> About this task
All entries need to be written out again exactly, without their pictures.

> Given records
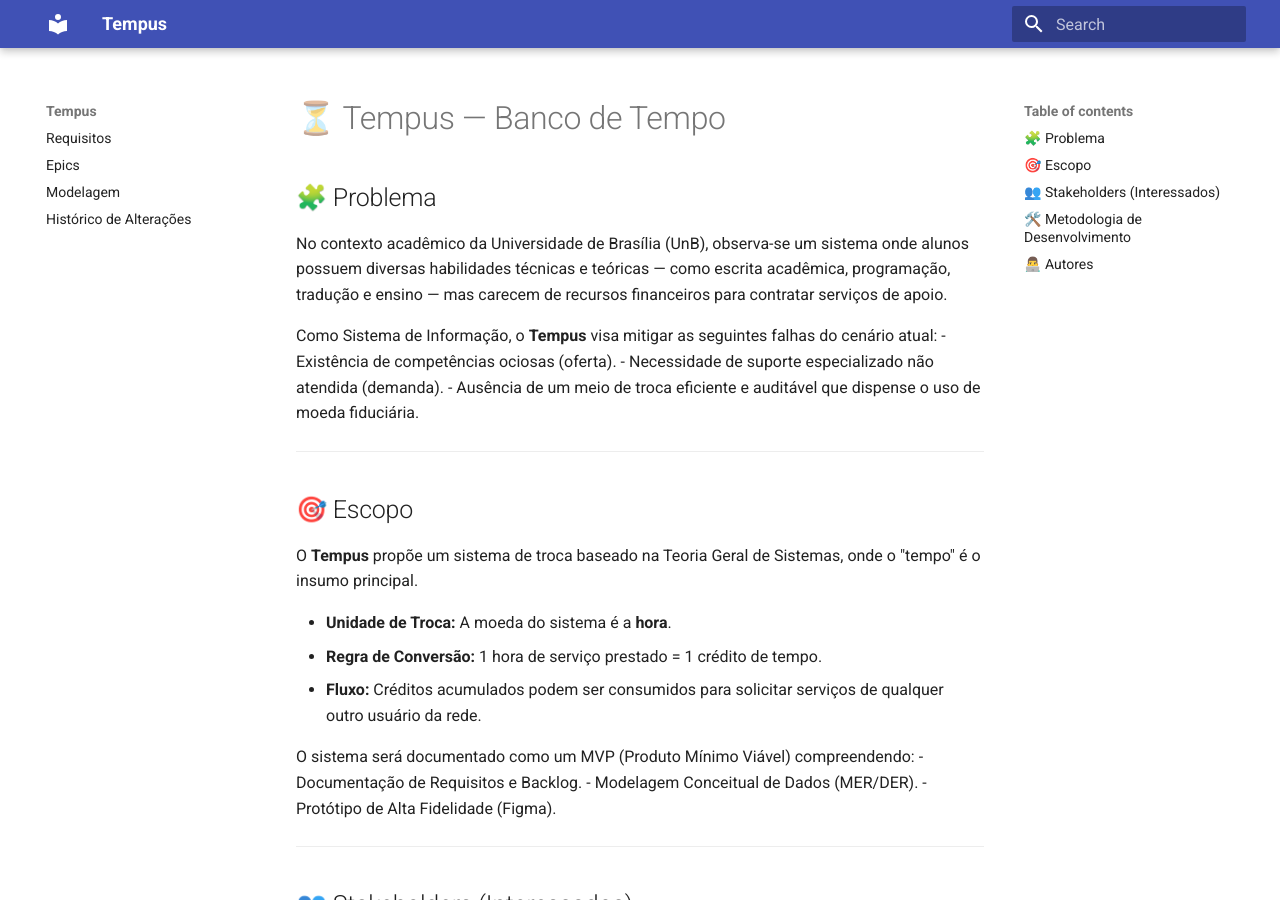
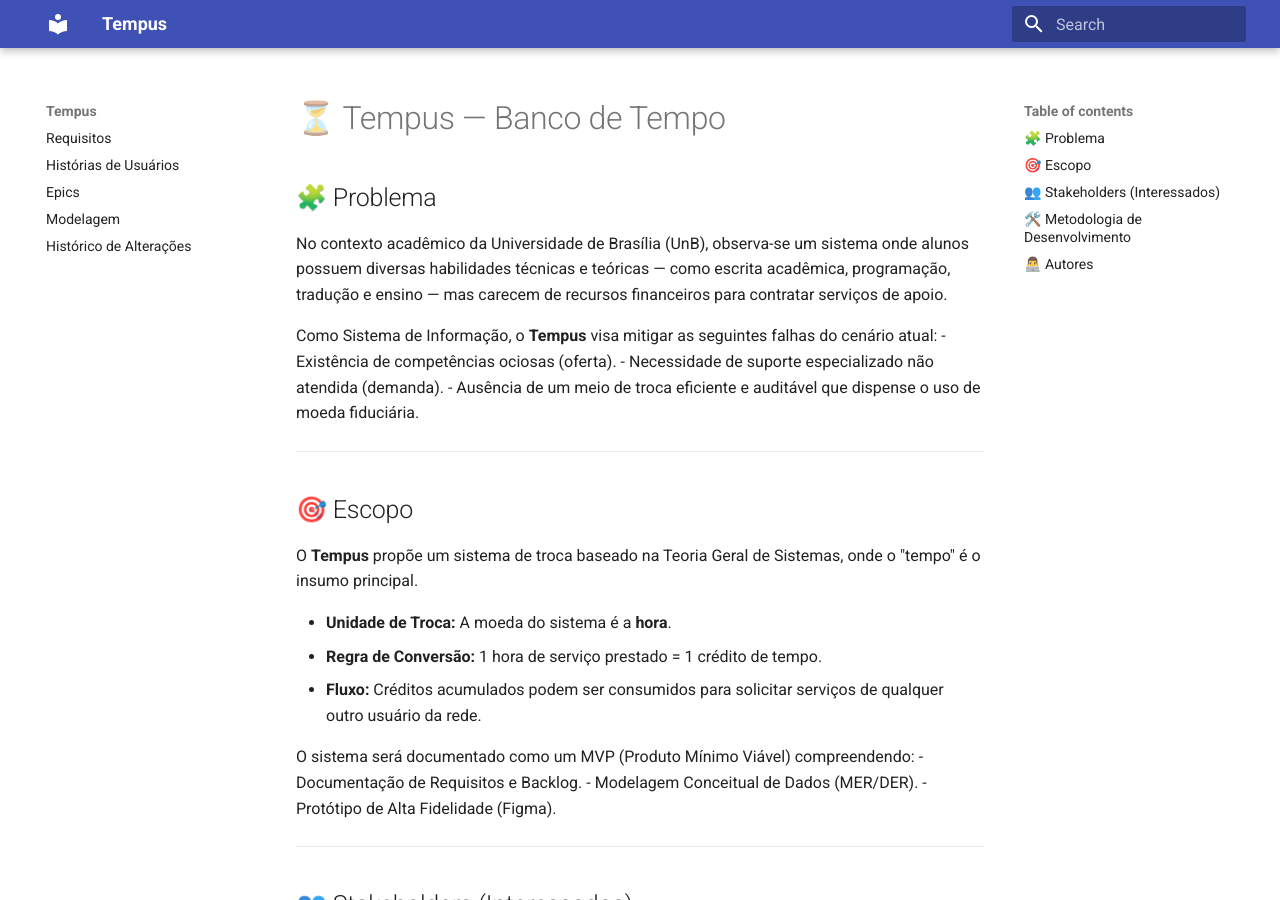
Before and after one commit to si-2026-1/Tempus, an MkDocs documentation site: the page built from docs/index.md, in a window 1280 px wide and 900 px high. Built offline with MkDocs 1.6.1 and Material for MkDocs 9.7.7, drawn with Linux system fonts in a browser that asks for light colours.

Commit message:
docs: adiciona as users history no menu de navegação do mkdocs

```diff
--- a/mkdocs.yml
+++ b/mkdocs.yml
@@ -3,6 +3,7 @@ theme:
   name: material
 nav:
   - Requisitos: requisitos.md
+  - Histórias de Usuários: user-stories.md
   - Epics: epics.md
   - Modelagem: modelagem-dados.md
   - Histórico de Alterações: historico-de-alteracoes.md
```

> Solution for this task
Before and after one commit to si-2026-1/Tempus, an MkDocs documentation site: the page built from docs/index.md, in a window 1280 px wide and 900 px high. Built offline with MkDocs 1.6.1 and Material for MkDocs 9.7.7, drawn with Linux system fonts in a browser that asks for light colours.

Commit message:
docs: adiciona as users history no menu de navegação do mkdocs

```diff
--- a/mkdocs.yml
+++ b/mkdocs.yml
@@ -3,6 +3,7 @@ theme:
   name: material
 nav:
   - Requisitos: requisitos.md
+  - Histórias de Usuários: user-stories.md
   - Epics: epics.md
   - Modelagem: modelagem-dados.md
   - Histórico de Alterações: historico-de-alteracoes.md
```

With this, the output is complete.